Task goal
The entries that follow contain images, which should be left out; output everything else exactly.

Dataset entries
+++++

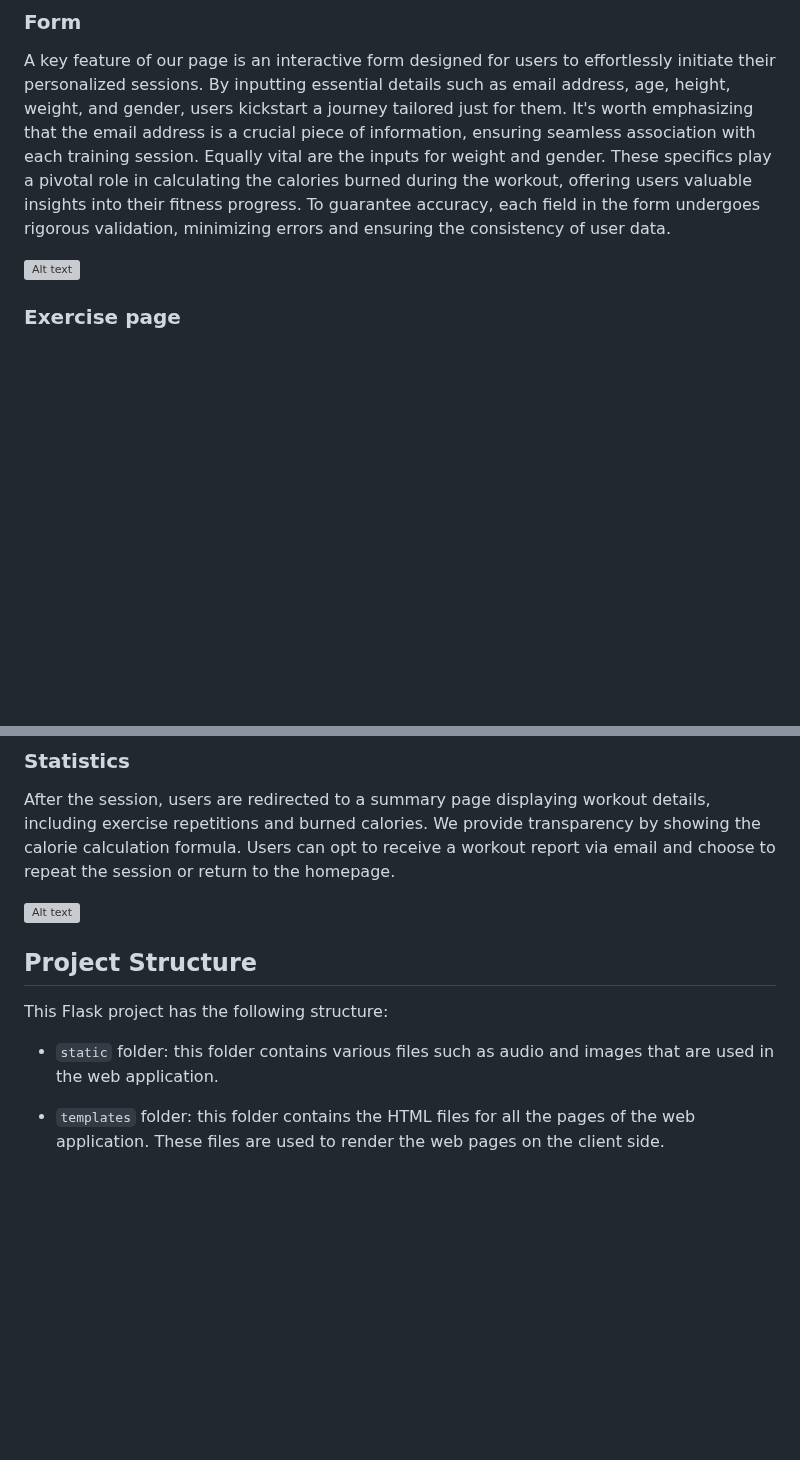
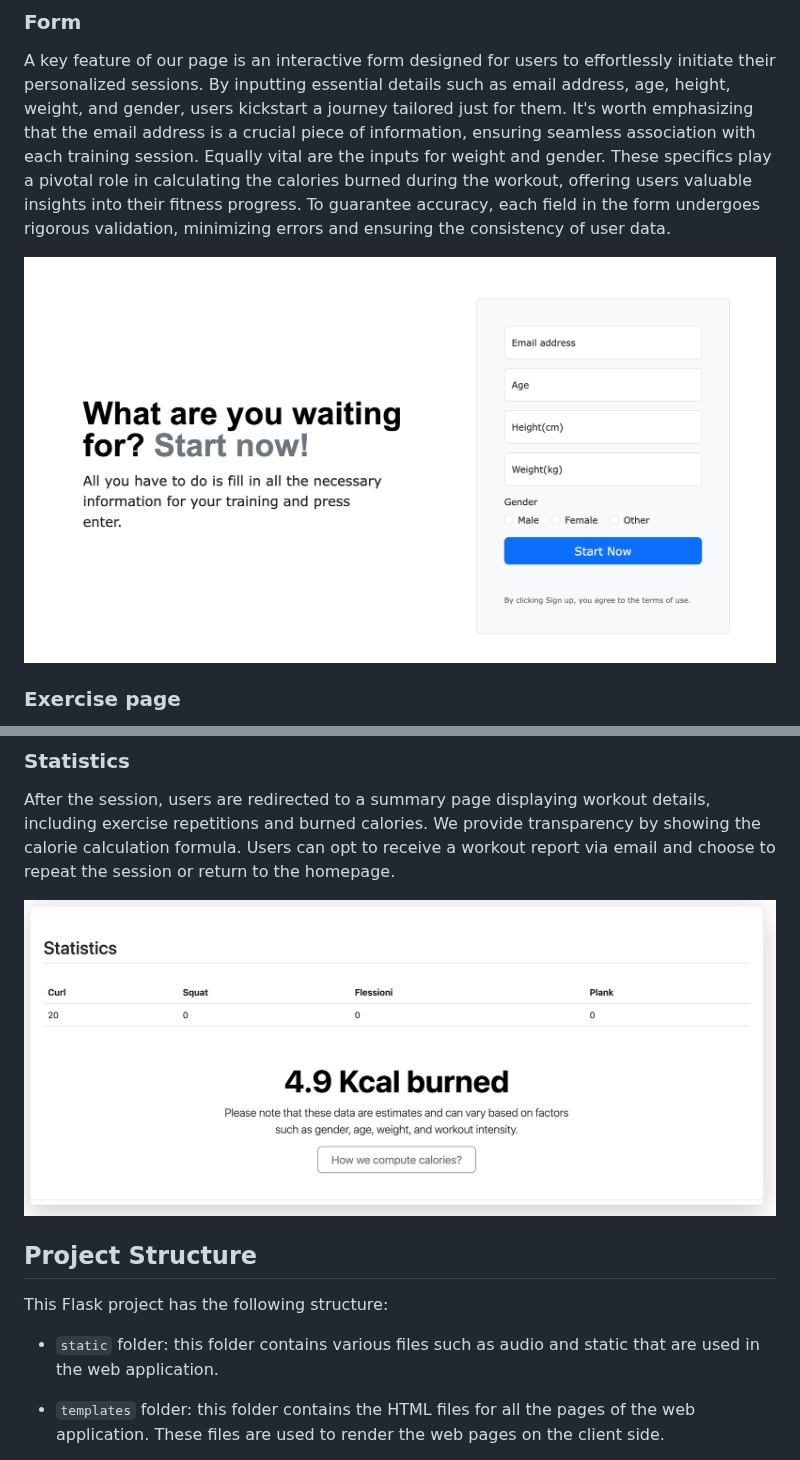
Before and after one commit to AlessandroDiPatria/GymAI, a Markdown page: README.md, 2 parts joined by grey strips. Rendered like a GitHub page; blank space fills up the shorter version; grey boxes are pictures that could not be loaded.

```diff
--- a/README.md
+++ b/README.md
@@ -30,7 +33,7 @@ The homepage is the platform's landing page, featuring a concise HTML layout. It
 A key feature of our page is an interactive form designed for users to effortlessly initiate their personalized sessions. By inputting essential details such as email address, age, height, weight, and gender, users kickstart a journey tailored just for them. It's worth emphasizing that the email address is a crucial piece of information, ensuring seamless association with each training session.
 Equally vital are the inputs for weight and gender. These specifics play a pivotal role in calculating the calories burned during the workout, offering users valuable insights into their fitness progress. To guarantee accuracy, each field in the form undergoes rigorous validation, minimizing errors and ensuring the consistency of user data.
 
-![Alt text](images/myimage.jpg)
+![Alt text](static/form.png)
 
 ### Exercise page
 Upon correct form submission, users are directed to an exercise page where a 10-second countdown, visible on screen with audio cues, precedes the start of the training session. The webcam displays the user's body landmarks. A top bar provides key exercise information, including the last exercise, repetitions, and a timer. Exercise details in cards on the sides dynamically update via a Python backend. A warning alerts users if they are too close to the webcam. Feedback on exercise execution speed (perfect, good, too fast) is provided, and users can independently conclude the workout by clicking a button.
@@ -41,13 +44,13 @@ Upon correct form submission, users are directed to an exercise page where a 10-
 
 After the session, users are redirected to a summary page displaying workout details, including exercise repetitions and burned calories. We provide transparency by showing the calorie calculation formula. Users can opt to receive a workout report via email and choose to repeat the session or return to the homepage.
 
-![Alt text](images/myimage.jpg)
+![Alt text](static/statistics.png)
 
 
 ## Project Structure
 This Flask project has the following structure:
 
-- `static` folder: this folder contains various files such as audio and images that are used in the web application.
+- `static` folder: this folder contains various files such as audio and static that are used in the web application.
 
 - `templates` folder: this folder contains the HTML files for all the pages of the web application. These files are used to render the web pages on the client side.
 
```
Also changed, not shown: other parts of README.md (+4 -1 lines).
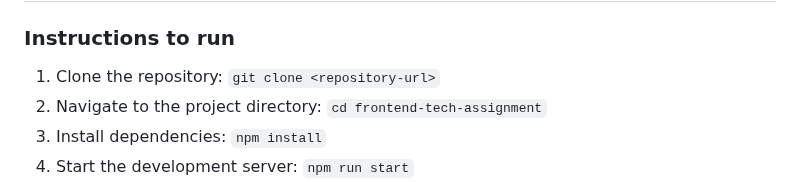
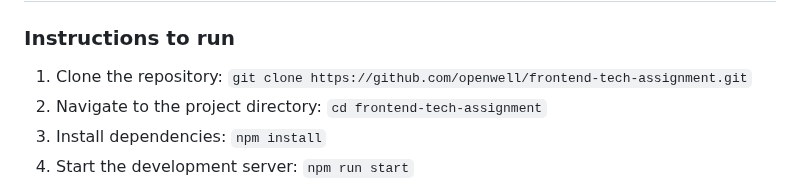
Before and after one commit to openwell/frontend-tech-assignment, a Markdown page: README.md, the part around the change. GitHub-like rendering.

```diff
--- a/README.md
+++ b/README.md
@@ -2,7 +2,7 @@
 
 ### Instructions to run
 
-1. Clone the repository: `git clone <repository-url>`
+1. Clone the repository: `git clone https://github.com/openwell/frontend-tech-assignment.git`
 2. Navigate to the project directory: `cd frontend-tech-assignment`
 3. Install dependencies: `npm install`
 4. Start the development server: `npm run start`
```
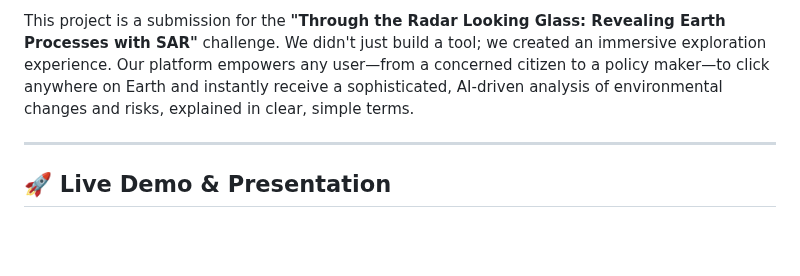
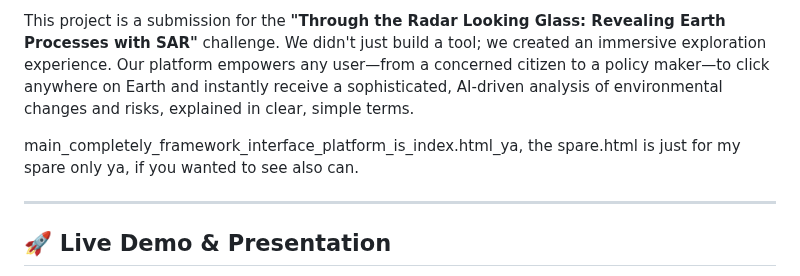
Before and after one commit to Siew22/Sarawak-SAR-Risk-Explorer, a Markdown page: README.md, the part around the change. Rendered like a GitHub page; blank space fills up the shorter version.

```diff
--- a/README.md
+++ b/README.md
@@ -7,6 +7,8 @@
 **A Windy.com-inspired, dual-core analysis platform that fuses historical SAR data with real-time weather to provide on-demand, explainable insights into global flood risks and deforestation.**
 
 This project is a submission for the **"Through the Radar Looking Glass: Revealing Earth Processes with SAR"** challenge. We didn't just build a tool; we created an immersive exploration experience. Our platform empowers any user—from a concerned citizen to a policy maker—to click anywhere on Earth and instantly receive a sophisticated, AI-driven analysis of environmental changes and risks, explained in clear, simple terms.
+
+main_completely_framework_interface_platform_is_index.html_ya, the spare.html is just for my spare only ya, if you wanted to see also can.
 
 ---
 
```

+++++

Answer to the problem
Before and after one commit to AlessandroDiPatria/GymAI, a Markdown page: README.md, 2 parts joined by grey strips. Rendered like a GitHub page; blank space fills up the shorter version; grey boxes are pictures that could not be loaded.

```diff
--- a/README.md
+++ b/README.md
@@ -30,7 +33,7 @@ The homepage is the platform's landing page, featuring a concise HTML layout. It
 A key feature of our page is an interactive form designed for users to effortlessly initiate their personalized sessions. By inputting essential details such as email address, age, height, weight, and gender, users kickstart a journey tailored just for them. It's worth emphasizing that the email address is a crucial piece of information, ensuring seamless association with each training session.
 Equally vital are the inputs for weight and gender. These specifics play a pivotal role in calculating the calories burned during the workout, offering users valuable insights into their fitness progress. To guarantee accuracy, each field in the form undergoes rigorous validation, minimizing errors and ensuring the consistency of user data.
 
-![Alt text](images/myimage.jpg)
+![Alt text](static/form.png)
 
 ### Exercise page
 Upon correct form submission, users are directed to an exercise page where a 10-second countdown, visible on screen with audio cues, precedes the start of the training session. The webcam displays the user's body landmarks. A top bar provides key exercise information, including the last exercise, repetitions, and a timer. Exercise details in cards on the sides dynamically update via a Python backend. A warning alerts users if they are too close to the webcam. Feedback on exercise execution speed (perfect, good, too fast) is provided, and users can independently conclude the workout by clicking a button.
@@ -41,13 +44,13 @@ Upon correct form submission, users are directed to an exercise page where a 10-
 
 After the session, users are redirected to a summary page displaying workout details, including exercise repetitions and burned calories. We provide transparency by showing the calorie calculation formula. Users can opt to receive a workout report via email and choose to repeat the session or return to the homepage.
 
-![Alt text](images/myimage.jpg)
+![Alt text](static/statistics.png)
 
 
 ## Project Structure
 This Flask project has the following structure:
 
-- `static` folder: this folder contains various files such as audio and images that are used in the web application.
+- `static` folder: this folder contains various files such as audio and static that are used in the web application.
 
 - `templates` folder: this folder contains the HTML files for all the pages of the web application. These files are used to render the web pages on the client side.
 
```
Also changed, not shown: other parts of README.md (+4 -1 lines).
Before and after one commit to openwell/frontend-tech-assignment, a Markdown page: README.md, the part around the change. GitHub-like rendering.

```diff
--- a/README.md
+++ b/README.md
@@ -2,7 +2,7 @@
 
 ### Instructions to run
 
-1. Clone the repository: `git clone <repository-url>`
+1. Clone the repository: `git clone https://github.com/openwell/frontend-tech-assignment.git`
 2. Navigate to the project directory: `cd frontend-tech-assignment`
 3. Install dependencies: `npm install`
 4. Start the development server: `npm run start`
```
Before and after one commit to Siew22/Sarawak-SAR-Risk-Explorer, a Markdown page: README.md, the part around the change. Rendered like a GitHub page; blank space fills up the shorter version.

```diff
--- a/README.md
+++ b/README.md
@@ -7,6 +7,8 @@
 **A Windy.com-inspired, dual-core analysis platform that fuses historical SAR data with real-time weather to provide on-demand, explainable insights into global flood risks and deforestation.**
 
 This project is a submission for the **"Through the Radar Looking Glass: Revealing Earth Processes with SAR"** challenge. We didn't just build a tool; we created an immersive exploration experience. Our platform empowers any user—from a concerned citizen to a policy maker—to click anywhere on Earth and instantly receive a sophisticated, AI-driven analysis of environmental changes and risks, explained in clear, simple terms.
+
+main_completely_framework_interface_platform_is_index.html_ya, the spare.html is just for my spare only ya, if you wanted to see also can.
 
 ---
 
```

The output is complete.